_WORK TO COMPLETE_:
Reproduce all entries word for word.

_DATA FOR PROCESSING_:
· · ·
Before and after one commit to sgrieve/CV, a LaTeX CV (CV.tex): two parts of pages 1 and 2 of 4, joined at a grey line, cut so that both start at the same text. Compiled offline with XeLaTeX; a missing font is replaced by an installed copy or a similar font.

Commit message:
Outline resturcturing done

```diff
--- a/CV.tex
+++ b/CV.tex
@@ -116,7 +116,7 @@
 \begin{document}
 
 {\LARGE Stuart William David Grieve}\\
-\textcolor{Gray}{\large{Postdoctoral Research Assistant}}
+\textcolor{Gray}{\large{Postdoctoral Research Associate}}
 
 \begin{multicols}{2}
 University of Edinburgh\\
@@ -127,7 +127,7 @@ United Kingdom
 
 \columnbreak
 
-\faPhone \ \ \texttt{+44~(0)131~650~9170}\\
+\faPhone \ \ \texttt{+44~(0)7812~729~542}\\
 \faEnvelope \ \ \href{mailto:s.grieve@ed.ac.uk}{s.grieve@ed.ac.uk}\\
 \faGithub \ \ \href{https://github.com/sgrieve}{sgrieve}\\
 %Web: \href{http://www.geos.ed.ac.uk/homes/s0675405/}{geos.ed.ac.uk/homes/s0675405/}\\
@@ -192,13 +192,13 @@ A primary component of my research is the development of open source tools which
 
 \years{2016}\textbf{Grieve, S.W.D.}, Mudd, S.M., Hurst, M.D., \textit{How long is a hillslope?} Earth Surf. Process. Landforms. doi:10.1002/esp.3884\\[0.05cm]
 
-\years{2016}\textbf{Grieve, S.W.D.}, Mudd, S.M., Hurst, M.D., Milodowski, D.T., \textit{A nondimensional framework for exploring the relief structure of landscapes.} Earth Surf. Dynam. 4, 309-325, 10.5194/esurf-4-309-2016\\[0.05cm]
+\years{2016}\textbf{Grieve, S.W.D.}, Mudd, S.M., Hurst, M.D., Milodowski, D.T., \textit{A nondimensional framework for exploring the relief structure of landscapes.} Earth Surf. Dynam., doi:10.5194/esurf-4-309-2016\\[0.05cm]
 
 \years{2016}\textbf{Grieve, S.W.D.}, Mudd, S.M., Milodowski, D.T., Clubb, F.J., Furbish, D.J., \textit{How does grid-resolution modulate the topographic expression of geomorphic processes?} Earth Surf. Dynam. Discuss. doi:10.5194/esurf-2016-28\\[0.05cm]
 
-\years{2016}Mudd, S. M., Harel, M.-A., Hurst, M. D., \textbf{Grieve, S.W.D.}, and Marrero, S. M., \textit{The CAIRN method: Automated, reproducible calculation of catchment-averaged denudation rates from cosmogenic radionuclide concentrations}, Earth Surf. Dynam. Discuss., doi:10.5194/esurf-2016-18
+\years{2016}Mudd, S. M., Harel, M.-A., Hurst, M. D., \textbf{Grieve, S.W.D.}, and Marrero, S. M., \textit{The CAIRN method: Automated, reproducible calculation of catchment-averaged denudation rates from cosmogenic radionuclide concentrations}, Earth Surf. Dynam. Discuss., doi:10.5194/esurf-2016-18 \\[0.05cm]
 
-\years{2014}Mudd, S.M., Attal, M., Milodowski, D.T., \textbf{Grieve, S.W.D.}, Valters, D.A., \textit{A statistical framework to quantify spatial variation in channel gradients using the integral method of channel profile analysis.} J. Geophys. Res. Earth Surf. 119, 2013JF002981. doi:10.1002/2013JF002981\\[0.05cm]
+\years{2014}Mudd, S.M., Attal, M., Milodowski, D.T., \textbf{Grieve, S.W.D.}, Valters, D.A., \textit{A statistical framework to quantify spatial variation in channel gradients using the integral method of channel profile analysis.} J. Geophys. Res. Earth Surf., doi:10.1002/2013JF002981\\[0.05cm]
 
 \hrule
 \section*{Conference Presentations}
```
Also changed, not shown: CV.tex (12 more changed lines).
· · ·
_EXPECTED ANSWER_:
Before and after one commit to sgrieve/CV, a LaTeX CV (CV.tex): two parts of pages 1 and 2 of 4, joined at a grey line, cut so that both start at the same text. Compiled offline with XeLaTeX; a missing font is replaced by an installed copy or a similar font.

Commit message:
Outline resturcturing done

```diff
--- a/CV.tex
+++ b/CV.tex
@@ -116,7 +116,7 @@
 \begin{document}
 
 {\LARGE Stuart William David Grieve}\\
-\textcolor{Gray}{\large{Postdoctoral Research Assistant}}
+\textcolor{Gray}{\large{Postdoctoral Research Associate}}
 
 \begin{multicols}{2}
 University of Edinburgh\\
@@ -127,7 +127,7 @@ United Kingdom
 
 \columnbreak
 
-\faPhone \ \ \texttt{+44~(0)131~650~9170}\\
+\faPhone \ \ \texttt{+44~(0)7812~729~542}\\
 \faEnvelope \ \ \href{mailto:s.grieve@ed.ac.uk}{s.grieve@ed.ac.uk}\\
 \faGithub \ \ \href{https://github.com/sgrieve}{sgrieve}\\
 %Web: \href{http://www.geos.ed.ac.uk/homes/s0675405/}{geos.ed.ac.uk/homes/s0675405/}\\
@@ -192,13 +192,13 @@ A primary component of my research is the development of open source tools which
 
 \years{2016}\textbf{Grieve, S.W.D.}, Mudd, S.M., Hurst, M.D., \textit{How long is a hillslope?} Earth Surf. Process. Landforms. doi:10.1002/esp.3884\\[0.05cm]
 
-\years{2016}\textbf{Grieve, S.W.D.}, Mudd, S.M., Hurst, M.D., Milodowski, D.T., \textit{A nondimensional framework for exploring the relief structure of landscapes.} Earth Surf. Dynam. 4, 309-325, 10.5194/esurf-4-309-2016\\[0.05cm]
+\years{2016}\textbf{Grieve, S.W.D.}, Mudd, S.M., Hurst, M.D., Milodowski, D.T., \textit{A nondimensional framework for exploring the relief structure of landscapes.} Earth Surf. Dynam., doi:10.5194/esurf-4-309-2016\\[0.05cm]
 
 \years{2016}\textbf{Grieve, S.W.D.}, Mudd, S.M., Milodowski, D.T., Clubb, F.J., Furbish, D.J., \textit{How does grid-resolution modulate the topographic expression of geomorphic processes?} Earth Surf. Dynam. Discuss. doi:10.5194/esurf-2016-28\\[0.05cm]
 
-\years{2016}Mudd, S. M., Harel, M.-A., Hurst, M. D., \textbf{Grieve, S.W.D.}, and Marrero, S. M., \textit{The CAIRN method: Automated, reproducible calculation of catchment-averaged denudation rates from cosmogenic radionuclide concentrations}, Earth Surf. Dynam. Discuss., doi:10.5194/esurf-2016-18
+\years{2016}Mudd, S. M., Harel, M.-A., Hurst, M. D., \textbf{Grieve, S.W.D.}, and Marrero, S. M., \textit{The CAIRN method: Automated, reproducible calculation of catchment-averaged denudation rates from cosmogenic radionuclide concentrations}, Earth Surf. Dynam. Discuss., doi:10.5194/esurf-2016-18 \\[0.05cm]
 
-\years{2014}Mudd, S.M., Attal, M., Milodowski, D.T., \textbf{Grieve, S.W.D.}, Valters, D.A., \textit{A statistical framework to quantify spatial variation in channel gradients using the integral method of channel profile analysis.} J. Geophys. Res. Earth Surf. 119, 2013JF002981. doi:10.1002/2013JF002981\\[0.05cm]
+\years{2014}Mudd, S.M., Attal, M., Milodowski, D.T., \textbf{Grieve, S.W.D.}, Valters, D.A., \textit{A statistical framework to quantify spatial variation in channel gradients using the integral method of channel profile analysis.} J. Geophys. Res. Earth Surf., doi:10.1002/2013JF002981\\[0.05cm]
 
 \hrule
 \section*{Conference Presentations}
```
Also changed, not shown: CV.tex (12 more changed lines).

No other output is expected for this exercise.